Walter Kerr Theatre, New York
In 1973, the American tabloid press, desperate for some scandal to write about, discovered that an aunt and cousin of shipping tycoon Aristotle Onassis' wife Jackie (perhaps better known as Jacqueline Kennedy, widow of JFK) were living in squalor and dirt, doing little but fighting each other and loving their multiplicity of cats.
The basis for Grey Gardens could therefore hardly be thinner. The first half is like a marginally rewritten version of The Philadelphia Story set in 1941. Then when the audience returns after their interval drinks, they are dropped into what feels like an episode of The Addams Family.
Michael Greif's production is held together by Christine Ebersole, who gives not one but two tremendous performances. Before the interval she plays society matron Edith Bouvier Beale, a lady who enjoys the high life in an aristocratic society that hardly notices a war raging in Europe. After the break, she becomes her own daughter, Edie, dressed hideously and on the verge of madness.
Following a brief sight of what is to come, Allen Moyer's lavish and extremely expensive set opens out to reveal one of the many living rooms at the massive Beale mansion in East Hampton, Long Island.
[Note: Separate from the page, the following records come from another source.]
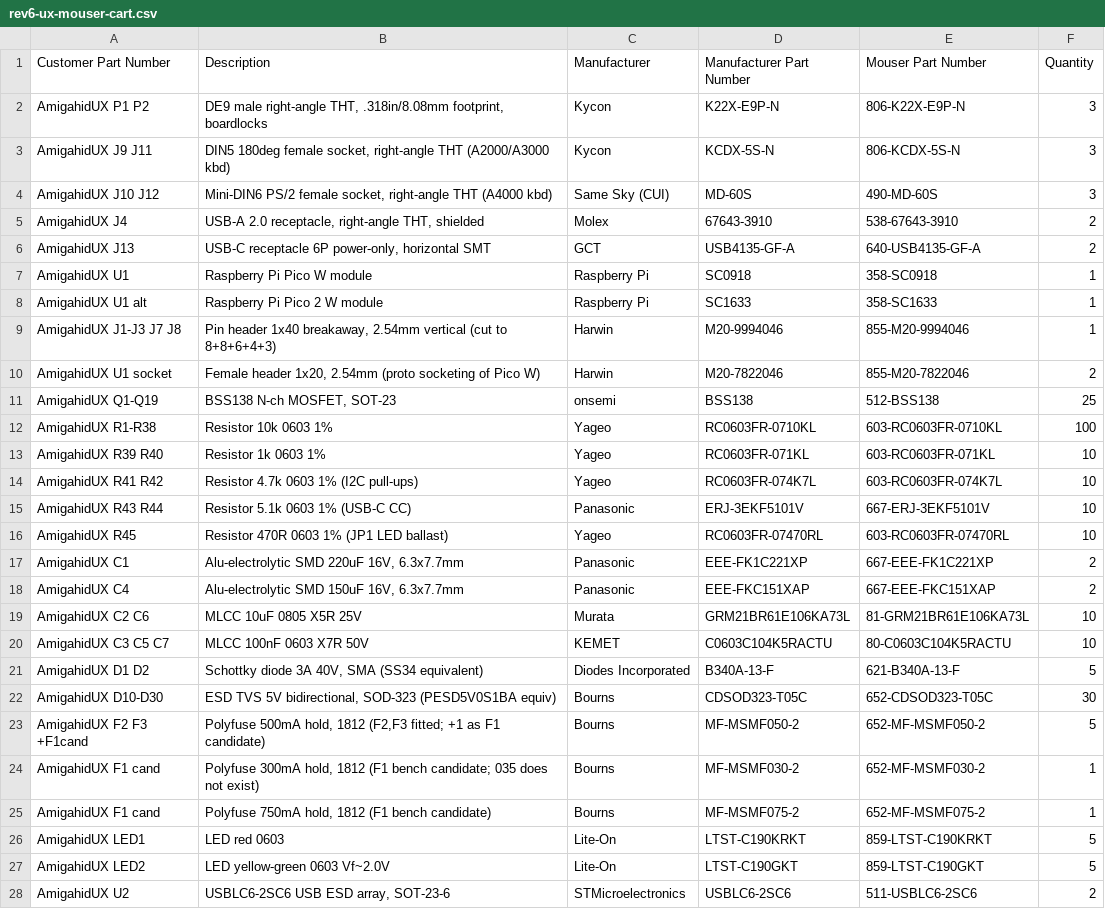
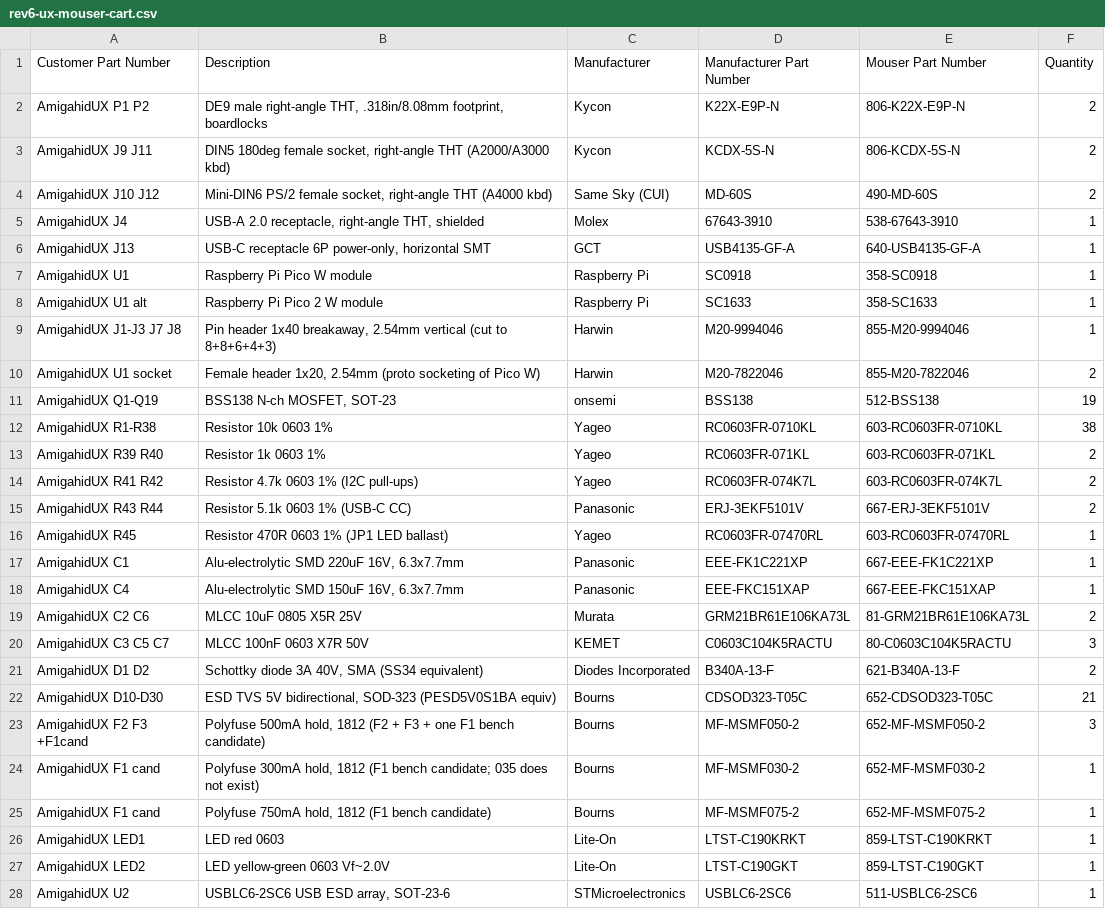
Before and after one commit to jusii/amigahid-pico-UX, a CSV file: kicad/rev6/rev6-ux-mouser-cart.csv, drawn as a sheet.

Commit message:
doc: cut the cart csv to exact one-unit quantities

```diff
--- a/kicad/rev6/rev6-ux-mouser-cart.csv
+++ b/kicad/rev6/rev6-ux-mouser-cart.csv
@@ -1,7 +1,7 @@
 Customer Part Number,Description,Manufacturer,Manufacturer Part Number,Mouser Part Number,Quantity
-AmigahidUX P1 P2,"DE9 male right-angle THT, .318in/8.08mm footprint, boardlocks",Kycon,K22X-E9P-N,806-K22X-E9P-N,3
-AmigahidUX J9 J11,"DIN5 180deg female socket, right-angle THT (A2000/A3000 kbd)",Kycon,KCDX-5S-N,806-KCDX-5S-N,3
-AmigahidUX J10 J12,"Mini-DIN6 PS/2 female socket, right-angle THT (A4000 kbd)",Same Sky (CUI),MD-60S,490-MD-60S,3
-AmigahidUX J4,"USB-A 2.0 receptacle, right-angle THT, shielded",Molex,67643-3910,538-67643-3910,2
-AmigahidUX J13,"USB-C receptacle 6P power-only, horizontal SMT",GCT,USB4135-GF-A,640-USB4135-GF-A,2
+AmigahidUX P1 P2,"DE9 male right-angle THT, .318in/8.08mm footprint, boardlocks",Kycon,K22X-E9P-N,806-K22X-E9P-N,2
+AmigahidUX J9 J11,"DIN5 180deg female socket, right-angle THT (A2000/A3000 kbd)",Kycon,KCDX-5S-N,806-KCDX-5S-N,2
+AmigahidUX J10 J12,"Mini-DIN6 PS/2 female socket, right-angle THT (A4000 kbd)",Same Sky (CUI),MD-60S,490-MD-60S,2
+AmigahidUX J4,"USB-A 2.0 receptacle, right-angle THT, shielded",Molex,67643-3910,538-67643-3910,1
+AmigahidUX J13,"USB-C receptacle 6P power-only, horizontal SMT",GCT,USB4135-GF-A,640-USB4135-GF-A,1
 AmigahidUX U1,Raspberry Pi Pico W module,Raspberry Pi,SC0918,358-SC0918,1
@@ -10,19 +10,19 @@ AmigahidUX J1-J3 J7 J8,"Pin header 1x40 breakaway, 2.54mm vertical (cut to 8+8+6
 AmigahidUX U1 socket,"Female header 1x20, 2.54mm (proto socketing of Pico W)",Harwin,M20-7822046,855-M20-7822046,2
-AmigahidUX Q1-Q19,"BSS138 N-ch MOSFET, SOT-23",onsemi,BSS138,512-BSS138,25
-AmigahidUX R1-R38,Resistor 10k 0603 1%,Yageo,RC0603FR-0710KL,603-RC0603FR-0710KL,100
-AmigahidUX R39 R40,Resistor 1k 0603 1%,Yageo,RC0603FR-071KL,603-RC0603FR-071KL,10
-AmigahidUX R41 R42,Resistor 4.7k 0603 1% (I2C pull-ups),Yageo,RC0603FR-074K7L,603-RC0603FR-074K7L,10
-AmigahidUX R43 R44,Resistor 5.1k 0603 1% (USB-C CC),Panasonic,ERJ-3EKF5101V,667-ERJ-3EKF5101V,10
-AmigahidUX R45,Resistor 470R 0603 1% (JP1 LED ballast),Yageo,RC0603FR-07470RL,603-RC0603FR-07470RL,10
-AmigahidUX C1,"Alu-electrolytic SMD 220uF 16V, 6.3x7.7mm",Panasonic,EEE-FK1C221XP,667-EEE-FK1C221XP,2
-AmigahidUX C4,"Alu-electrolytic SMD 150uF 16V, 6.3x7.7mm",Panasonic,EEE-FKC151XAP,667-EEE-FKC151XAP,2
-AmigahidUX C2 C6,MLCC 10uF 0805 X5R 25V,Murata,GRM21BR61E106KA73L,81-GRM21BR61E106KA73L,10
-AmigahidUX C3 C5 C7,MLCC 100nF 0603 X7R 50V,KEMET,C0603C104K5RACTU,80-C0603C104K5RACTU,10
-AmigahidUX D1 D2,"Schottky diode 3A 40V, SMA (SS34 equivalent)",Diodes Incorporated,B340A-13-F,621-B340A-13-F,5
-AmigahidUX D10-D30,"ESD TVS 5V bidirectional, SOD-323 (PESD5V0S1BA equiv)",Bourns,CDSOD323-T05C,652-CDSOD323-T05C,30
-AmigahidUX F2 F3 +F1cand,"Polyfuse 500mA hold, 1812 (F2,F3 fitted; +1 as F1 candidate)",Bourns,MF-MSMF050-2,652-MF-MSMF050-2,5
+AmigahidUX Q1-Q19,"BSS138 N-ch MOSFET, SOT-23",onsemi,BSS138,512-BSS138,19
+AmigahidUX R1-R38,Resistor 10k 0603 1%,Yageo,RC0603FR-0710KL,603-RC0603FR-0710KL,38
+AmigahidUX R39 R40,Resistor 1k 0603 1%,Yageo,RC0603FR-071KL,603-RC0603FR-071KL,2
+AmigahidUX R41 R42,Resistor 4.7k 0603 1% (I2C pull-ups),Yageo,RC0603FR-074K7L,603-RC0603FR-074K7L,2
+AmigahidUX R43 R44,Resistor 5.1k 0603 1% (USB-C CC),Panasonic,ERJ-3EKF5101V,667-ERJ-3EKF5101V,2
+AmigahidUX R45,Resistor 470R 0603 1% (JP1 LED ballast),Yageo,RC0603FR-07470RL,603-RC0603FR-07470RL,1
+AmigahidUX C1,"Alu-electrolytic SMD 220uF 16V, 6.3x7.7mm",Panasonic,EEE-FK1C221XP,667-EEE-FK1C221XP,1
+AmigahidUX C4,"Alu-electrolytic SMD 150uF 16V, 6.3x7.7mm",Panasonic,EEE-FKC151XAP,667-EEE-FKC151XAP,1
+AmigahidUX C2 C6,MLCC 10uF 0805 X5R 25V,Murata,GRM21BR61E106KA73L,81-GRM21BR61E106KA73L,2
+AmigahidUX C3 C5 C7,MLCC 100nF 0603 X7R 50V,KEMET,C0603C104K5RACTU,80-C0603C104K5RACTU,3
+AmigahidUX D1 D2,"Schottky diode 3A 40V, SMA (SS34 equivalent)",Diodes Incorporated,B340A-13-F,621-B340A-13-F,2
+AmigahidUX D10-D30,"ESD TVS 5V bidirectional, SOD-323 (PESD5V0S1BA equiv)",Bourns,CDSOD323-T05C,652-CDSOD323-T05C,21
+AmigahidUX F2 F3 +F1cand,"Polyfuse 500mA hold, 1812 (F2 + F3 + one F1 bench candidate)",Bourns,MF-MSMF050-2,652-MF-MSMF050-2,3
 AmigahidUX F1 cand,"Polyfuse 300mA hold, 1812 (F1 bench candidate; 035 does not exist)",Bourns,MF-MSMF030-2,652-MF-MSMF030-2,1
 AmigahidUX F1 cand,"Polyfuse 750mA hold, 1812 (F1 bench candidate)",Bourns,MF-MSMF075-2,652-MF-MSMF075-2,1
-AmigahidUX LED1,LED red 0603,Lite-On,LTST-C190KRKT,859-LTST-C190KRKT,5
-AmigahidUX LED2,LED yellow-green 0603 Vf~2.0V,Lite-On,LTST-C190GKT,859-LTST-C190GKT,5
-AmigahidUX U2,"USBLC6-2SC6 USB ESD array, SOT-23-6",STMicroelectronics,USBLC6-2SC6,511-USBLC6-2SC6,2
+AmigahidUX LED1,LED red 0603,Lite-On,LTST-C190KRKT,859-LTST-C190KRKT,1
+AmigahidUX LED2,LED yellow-green 0603 Vf~2.0V,Lite-On,LTST-C190GKT,859-LTST-C190GKT,1
+AmigahidUX U2,"USBLC6-2SC6 USB ESD array, SOT-23-6",STMicroelectronics,USBLC6-2SC6,511-USBLC6-2SC6,1
```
There, pretty blonde Edie (Body Beautiful) Beale played by Erin Davie has woken on the morning of her marriage to Joseph Patrick Kennedy. Her intended is a young man who is already being groomed to become the first Catholic president of the USA. Matt Cavenaugh makes him handsome enough but the drive and intelligence of someone whose brother eventually fulfilled his Presidential destiny after Joseph's early death in the war are not too apparent.
The only blights on the horizon are the absence of the bride's philandering father and the desire of her mother to steal the limelight. Miss Ebersole does this anyway, with her attractive singing voice and as a wise-cracking comedienne whose sense of humour changes but entertains in both milieus.
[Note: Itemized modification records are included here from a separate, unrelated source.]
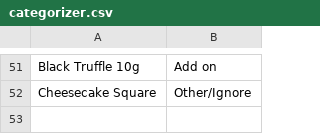
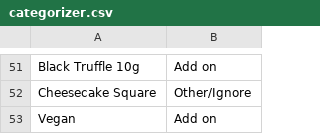
Before and after one commit to ehl55/RestaurantOrderAutomation, a CSV file: categorizer.csv, drawn as a sheet; only a part is shown, gaps mark what is left out; the diff names each change by its address in the sheet, - before the commit and + after, or states it on an @@ line.

```diff
--- a/categorizer.csv
+++ b/categorizer.csv
+row 53: Vegan | Add on
```
Also changed, not shown: 19 other files.
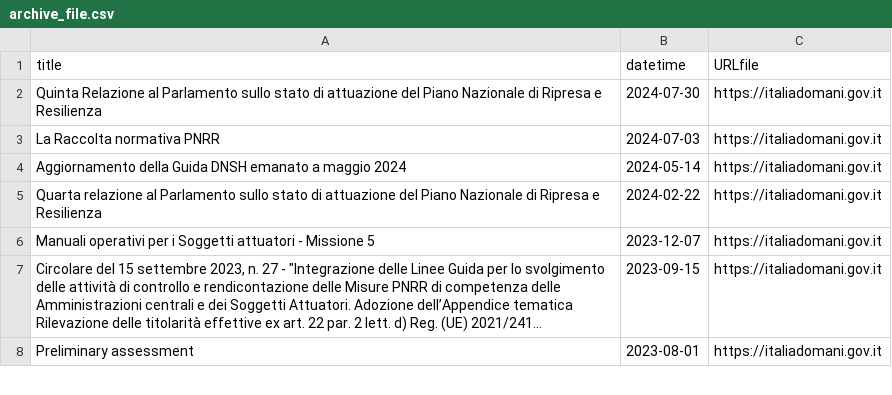
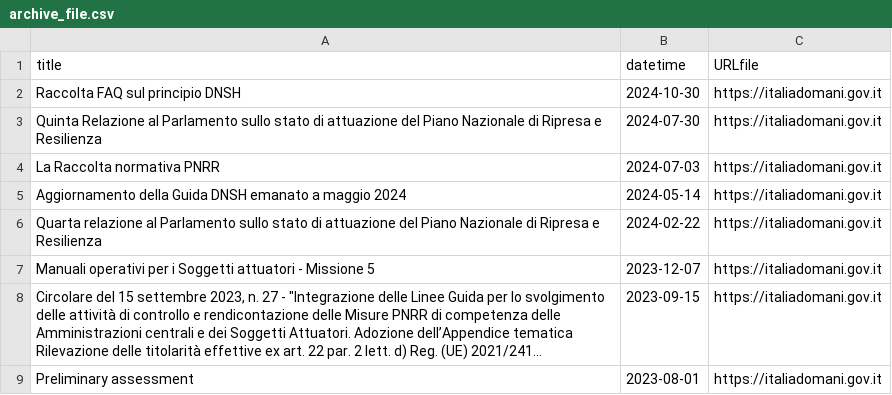
Before and after one commit to ondata/datiBeneComuneMonitoraggio, a CSV file: catalogo/italiaDomaniDocumenti/output/archive_file.csv, drawn as a sheet; only a part is shown; long unchanged cells end in ….

```diff
--- a/catalogo/italiaDomaniDocumenti/output/archive_file.csv
+++ b/catalogo/italiaDomaniDocumenti/output/archive_file.csv
@@ -1,2 +1,3 @@
 title,datetime,URLfile
+Raccolta FAQ sul principio DNSH,2024-10-30,https://italiadomani.gov.it
 Quinta Relazione al Parlamento sullo stato di attuazione del Piano Nazionale di Ripresa e Resilienza,2024-07-30,https://italiadomani.gov.it
```
Also changed, not shown: catalogo/italiaDomaniDocumenti/output/archive.csv, catalogo/italiaDomaniDocumenti/output/file_latest.csv, 4 other files.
In the background, not only do we see sad, piano-playing Gould (Bob Stillman) playing a long-vanished type, the perennial house guest longing to return to a louche life in the clubs of New York, but also, as a reminder of why this show exists, young Jackie Bouvier (Sarah Hyland) and her tiny sister Lee (Kelsey Fowler).
The parents scupper the wedding, Edith by tittle-tattling maliciously about her daughter's unsuitability to be a politician's wife and her absent husband by seeking a Mexican divorce.
Roll on 32 years and Grey Gardens lives up to its name. The two women exist together reliving their intimate love-hate relationship, too similar to get on or part. Now, Miss Ebersole portrays Edie, for whom a glittering life is still a dream but an impossible one. Her mother is now played by the powerful Mary Louise Wilson. The pair embarrassingly fight over the 17 year old pest control man and survive on memories.
The music contains some memorable tunes, particularly The Girl Who has Everything, beautifully sung by the star, which repeats throughout, and Daddy's Girl, without being wildly exciting.
The story, written by Doug Wright who had a hit with the even quirkier I Am My Own Wife, is at its best as embittered Edie gets extreme towards the end. This is not obvious subject matter for a Broadway musical but is carried by Christine Ebersole's tremendous stage presence, well supported by the remainder of the small cast.
Reviewer: Philip Fisher